April WASDE Big for Corn

The March 31 USDA reports resolved some questions for the corn market, but left a couple of items hanging. The April 9 supply and demand tables will give the report some true balance.

Most traders saw last week’s USDA reports as a bad sign for the price of corn. The acreage figure was on the high end of trade expectations and the grain stocks number appears to show a slower than estimated pace of consumption. University of Illinois Ag Economist Darrel Good has a different take.
Quote Summary - Taken at face value the corn stocks number implies less feed and residual usage during the first half of the marketing year than the trade expected. It is about 69 percent of USDA’s projection for the year, 5.3 billion bushels. Over the last four years the first half feed use has been 74 percent and if the market assumes the actual uses is factually 74 percent then the 5.3 billion is not reachable.
However, Darrel Good goes on, if you look at the history prior to the past four years, which he considers anomalous, first half feed usage averaged something between 65 and 68 percent - not 74 percent .
Quote Summary - If we are on that path this year, then 5.3 billion bushels is still reachable, and we might do even more given the expansion in livestock numbers. Broiler numbers are up 3 to 4 percent. The winter pig crop is 7 percent larger than last year. It mens core feed demand should be very robust the last half of the marketing year.
Clearly says the ILLINOIS ag economist the market did not interpret USDA’s Grain Stocks report in this fashion. It, he says, likely expects the April 9 WASDE estimates to show a lower feed usage number and consequently an increase in the year ending stocks for corn.
Quote Summary - Personally, I wouldn’t be surprised if the WASDE number is a bit lower in the April report. They may come down 100 million bushels on the feed and residual use projection and put all of that into the projected year ending stocks number. I think that is the way the market is leaning. Unfortunately, we won’t get another real read on that until we get the June Grain Stocks report three months from now.
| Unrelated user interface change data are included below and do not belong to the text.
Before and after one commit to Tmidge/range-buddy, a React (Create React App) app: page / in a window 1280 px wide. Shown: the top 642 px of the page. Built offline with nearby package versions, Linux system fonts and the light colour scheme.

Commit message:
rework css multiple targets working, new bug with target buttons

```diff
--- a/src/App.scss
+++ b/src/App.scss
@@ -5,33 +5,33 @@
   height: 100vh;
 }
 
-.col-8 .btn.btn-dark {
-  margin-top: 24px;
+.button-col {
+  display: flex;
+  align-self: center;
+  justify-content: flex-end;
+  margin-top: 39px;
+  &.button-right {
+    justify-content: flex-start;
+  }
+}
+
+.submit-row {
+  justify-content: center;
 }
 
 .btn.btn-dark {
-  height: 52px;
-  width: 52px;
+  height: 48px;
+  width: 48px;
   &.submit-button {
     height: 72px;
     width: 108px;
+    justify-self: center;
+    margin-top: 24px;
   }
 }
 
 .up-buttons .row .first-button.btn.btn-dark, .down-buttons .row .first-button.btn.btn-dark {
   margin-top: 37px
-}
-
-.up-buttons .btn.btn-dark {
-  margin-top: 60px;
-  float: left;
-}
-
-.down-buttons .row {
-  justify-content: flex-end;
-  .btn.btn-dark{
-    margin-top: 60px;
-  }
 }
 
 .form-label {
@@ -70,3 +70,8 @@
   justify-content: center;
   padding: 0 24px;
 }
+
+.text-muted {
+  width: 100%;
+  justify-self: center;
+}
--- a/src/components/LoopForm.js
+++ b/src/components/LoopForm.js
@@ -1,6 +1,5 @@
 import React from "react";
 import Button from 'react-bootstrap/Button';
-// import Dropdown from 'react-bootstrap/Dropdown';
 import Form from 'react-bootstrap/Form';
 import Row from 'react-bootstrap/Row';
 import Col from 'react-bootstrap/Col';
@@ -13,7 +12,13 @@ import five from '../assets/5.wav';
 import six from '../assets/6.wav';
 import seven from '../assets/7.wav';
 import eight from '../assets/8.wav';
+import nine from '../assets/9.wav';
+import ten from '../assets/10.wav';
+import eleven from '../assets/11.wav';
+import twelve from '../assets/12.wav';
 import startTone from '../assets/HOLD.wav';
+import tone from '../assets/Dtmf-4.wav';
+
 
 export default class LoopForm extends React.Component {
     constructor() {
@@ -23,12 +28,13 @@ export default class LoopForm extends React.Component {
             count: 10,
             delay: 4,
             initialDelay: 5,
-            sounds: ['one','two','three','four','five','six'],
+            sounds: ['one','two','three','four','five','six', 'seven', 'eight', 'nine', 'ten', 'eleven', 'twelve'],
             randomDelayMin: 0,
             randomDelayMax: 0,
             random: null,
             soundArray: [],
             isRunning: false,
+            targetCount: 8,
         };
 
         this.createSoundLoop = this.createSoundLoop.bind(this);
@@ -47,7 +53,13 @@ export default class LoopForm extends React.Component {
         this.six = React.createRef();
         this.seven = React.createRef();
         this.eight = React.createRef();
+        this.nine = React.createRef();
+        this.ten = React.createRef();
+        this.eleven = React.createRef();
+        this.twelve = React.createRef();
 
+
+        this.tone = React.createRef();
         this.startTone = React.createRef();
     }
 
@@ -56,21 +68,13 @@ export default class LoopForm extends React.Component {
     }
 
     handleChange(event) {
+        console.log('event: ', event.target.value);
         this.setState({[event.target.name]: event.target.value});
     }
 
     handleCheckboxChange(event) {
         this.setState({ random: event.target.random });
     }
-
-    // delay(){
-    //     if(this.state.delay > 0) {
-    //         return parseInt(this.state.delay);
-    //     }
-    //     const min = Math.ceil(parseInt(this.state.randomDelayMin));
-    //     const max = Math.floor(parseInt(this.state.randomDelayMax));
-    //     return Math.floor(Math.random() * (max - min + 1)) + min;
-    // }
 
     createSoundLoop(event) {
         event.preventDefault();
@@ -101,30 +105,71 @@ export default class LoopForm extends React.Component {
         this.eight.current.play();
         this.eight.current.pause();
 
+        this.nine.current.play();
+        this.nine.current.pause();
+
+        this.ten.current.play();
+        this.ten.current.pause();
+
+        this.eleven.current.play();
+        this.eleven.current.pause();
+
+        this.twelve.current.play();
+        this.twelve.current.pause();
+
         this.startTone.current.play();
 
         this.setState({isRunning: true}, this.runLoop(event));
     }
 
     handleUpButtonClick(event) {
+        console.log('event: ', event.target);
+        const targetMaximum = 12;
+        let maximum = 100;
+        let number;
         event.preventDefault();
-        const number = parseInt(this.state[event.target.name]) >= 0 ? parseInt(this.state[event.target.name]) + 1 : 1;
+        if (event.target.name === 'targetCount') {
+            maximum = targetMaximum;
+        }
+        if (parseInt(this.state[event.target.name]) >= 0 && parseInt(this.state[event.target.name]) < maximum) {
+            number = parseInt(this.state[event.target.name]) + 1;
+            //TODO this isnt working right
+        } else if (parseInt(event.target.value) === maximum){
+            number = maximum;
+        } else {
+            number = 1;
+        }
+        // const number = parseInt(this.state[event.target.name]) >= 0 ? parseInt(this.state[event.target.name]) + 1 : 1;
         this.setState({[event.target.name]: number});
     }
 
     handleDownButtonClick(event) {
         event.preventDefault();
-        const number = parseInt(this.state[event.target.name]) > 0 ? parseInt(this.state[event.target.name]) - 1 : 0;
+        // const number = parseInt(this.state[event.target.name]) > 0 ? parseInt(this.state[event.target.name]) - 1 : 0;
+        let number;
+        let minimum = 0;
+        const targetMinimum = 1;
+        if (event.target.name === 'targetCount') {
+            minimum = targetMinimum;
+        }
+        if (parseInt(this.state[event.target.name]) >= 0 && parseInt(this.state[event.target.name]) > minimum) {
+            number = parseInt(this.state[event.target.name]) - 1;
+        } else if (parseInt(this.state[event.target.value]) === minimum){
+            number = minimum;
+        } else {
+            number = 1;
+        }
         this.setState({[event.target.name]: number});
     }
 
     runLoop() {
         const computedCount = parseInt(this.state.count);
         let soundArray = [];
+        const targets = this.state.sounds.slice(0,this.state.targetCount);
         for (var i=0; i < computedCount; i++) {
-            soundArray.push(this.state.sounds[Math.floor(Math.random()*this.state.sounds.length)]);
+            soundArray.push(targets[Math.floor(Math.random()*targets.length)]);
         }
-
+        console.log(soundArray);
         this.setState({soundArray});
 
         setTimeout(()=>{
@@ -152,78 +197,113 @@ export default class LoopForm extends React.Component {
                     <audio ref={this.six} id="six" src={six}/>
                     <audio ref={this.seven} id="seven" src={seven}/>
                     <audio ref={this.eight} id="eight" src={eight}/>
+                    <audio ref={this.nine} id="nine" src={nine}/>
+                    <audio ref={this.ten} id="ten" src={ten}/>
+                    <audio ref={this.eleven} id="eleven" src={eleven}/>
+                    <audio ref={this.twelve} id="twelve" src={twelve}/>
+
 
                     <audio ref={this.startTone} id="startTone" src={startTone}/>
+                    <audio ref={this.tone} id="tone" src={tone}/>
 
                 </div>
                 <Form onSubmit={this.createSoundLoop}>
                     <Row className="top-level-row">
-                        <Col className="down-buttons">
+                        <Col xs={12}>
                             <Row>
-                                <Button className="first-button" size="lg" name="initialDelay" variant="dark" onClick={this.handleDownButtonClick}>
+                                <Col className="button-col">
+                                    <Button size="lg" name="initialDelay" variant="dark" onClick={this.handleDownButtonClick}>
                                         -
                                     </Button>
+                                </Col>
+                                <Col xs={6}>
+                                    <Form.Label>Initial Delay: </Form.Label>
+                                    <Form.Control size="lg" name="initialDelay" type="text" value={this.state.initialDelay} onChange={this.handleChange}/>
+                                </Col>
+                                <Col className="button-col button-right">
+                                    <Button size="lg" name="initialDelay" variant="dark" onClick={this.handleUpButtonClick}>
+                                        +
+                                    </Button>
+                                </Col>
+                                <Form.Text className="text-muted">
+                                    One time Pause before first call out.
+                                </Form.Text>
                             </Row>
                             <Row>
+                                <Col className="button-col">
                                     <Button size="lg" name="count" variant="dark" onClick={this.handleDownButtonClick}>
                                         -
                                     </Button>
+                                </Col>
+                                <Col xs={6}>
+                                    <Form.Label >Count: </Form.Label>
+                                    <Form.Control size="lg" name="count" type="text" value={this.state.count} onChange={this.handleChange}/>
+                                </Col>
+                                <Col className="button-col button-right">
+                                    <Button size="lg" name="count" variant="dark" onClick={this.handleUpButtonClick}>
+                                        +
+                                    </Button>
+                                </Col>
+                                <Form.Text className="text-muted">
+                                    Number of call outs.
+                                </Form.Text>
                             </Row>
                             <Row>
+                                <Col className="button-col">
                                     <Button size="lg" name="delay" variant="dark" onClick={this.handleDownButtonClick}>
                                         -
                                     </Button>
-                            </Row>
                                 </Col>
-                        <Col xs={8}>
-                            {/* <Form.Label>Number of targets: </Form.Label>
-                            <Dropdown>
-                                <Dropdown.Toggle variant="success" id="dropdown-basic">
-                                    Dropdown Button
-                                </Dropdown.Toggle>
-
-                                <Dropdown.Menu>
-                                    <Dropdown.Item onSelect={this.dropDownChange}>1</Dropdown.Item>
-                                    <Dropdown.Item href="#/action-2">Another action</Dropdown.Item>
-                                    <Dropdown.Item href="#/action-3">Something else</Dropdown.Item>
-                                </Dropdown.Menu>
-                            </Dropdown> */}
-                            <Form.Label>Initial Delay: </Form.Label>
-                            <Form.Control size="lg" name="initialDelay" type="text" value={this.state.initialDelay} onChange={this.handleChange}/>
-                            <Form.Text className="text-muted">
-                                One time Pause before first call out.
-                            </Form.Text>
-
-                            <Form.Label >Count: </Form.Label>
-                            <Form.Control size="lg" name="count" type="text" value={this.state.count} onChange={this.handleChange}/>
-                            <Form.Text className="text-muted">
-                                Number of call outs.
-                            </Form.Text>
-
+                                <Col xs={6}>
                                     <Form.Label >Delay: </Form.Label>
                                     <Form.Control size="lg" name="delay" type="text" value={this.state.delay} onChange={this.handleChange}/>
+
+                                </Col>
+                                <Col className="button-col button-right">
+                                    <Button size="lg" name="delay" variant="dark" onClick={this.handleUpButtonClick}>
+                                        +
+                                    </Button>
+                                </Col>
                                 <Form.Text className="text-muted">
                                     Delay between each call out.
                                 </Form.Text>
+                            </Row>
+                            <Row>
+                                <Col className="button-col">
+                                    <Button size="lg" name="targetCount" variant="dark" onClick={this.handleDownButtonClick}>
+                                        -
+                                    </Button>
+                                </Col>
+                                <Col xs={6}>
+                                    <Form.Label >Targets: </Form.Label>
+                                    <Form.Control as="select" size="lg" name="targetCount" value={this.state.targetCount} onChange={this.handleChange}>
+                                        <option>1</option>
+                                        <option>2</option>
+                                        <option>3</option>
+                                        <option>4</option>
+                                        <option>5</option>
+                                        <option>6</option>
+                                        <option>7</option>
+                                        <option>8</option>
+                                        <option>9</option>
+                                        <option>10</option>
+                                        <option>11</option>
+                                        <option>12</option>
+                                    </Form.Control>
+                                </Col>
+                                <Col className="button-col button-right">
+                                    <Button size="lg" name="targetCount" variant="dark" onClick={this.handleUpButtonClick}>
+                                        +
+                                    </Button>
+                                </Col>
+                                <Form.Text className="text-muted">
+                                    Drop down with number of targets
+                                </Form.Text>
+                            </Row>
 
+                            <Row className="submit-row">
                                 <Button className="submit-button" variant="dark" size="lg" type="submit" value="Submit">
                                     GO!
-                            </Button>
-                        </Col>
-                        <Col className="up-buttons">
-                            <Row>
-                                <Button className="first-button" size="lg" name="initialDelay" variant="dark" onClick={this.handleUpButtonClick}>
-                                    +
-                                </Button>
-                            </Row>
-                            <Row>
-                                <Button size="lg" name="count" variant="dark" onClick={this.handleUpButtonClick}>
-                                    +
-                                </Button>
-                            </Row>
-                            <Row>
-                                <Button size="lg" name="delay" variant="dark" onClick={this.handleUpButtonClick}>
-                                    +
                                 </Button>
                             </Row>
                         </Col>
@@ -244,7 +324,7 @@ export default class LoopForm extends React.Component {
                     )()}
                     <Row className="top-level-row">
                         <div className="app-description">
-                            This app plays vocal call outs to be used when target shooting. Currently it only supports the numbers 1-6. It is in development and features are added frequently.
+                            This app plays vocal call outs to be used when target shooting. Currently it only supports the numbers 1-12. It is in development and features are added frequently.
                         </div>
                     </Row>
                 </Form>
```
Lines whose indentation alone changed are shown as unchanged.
Between now and then the trade will mostly forget about old crop corn feed usage as it concentrates more energy on divining how the 2015 corn harvest will affect the price of corn.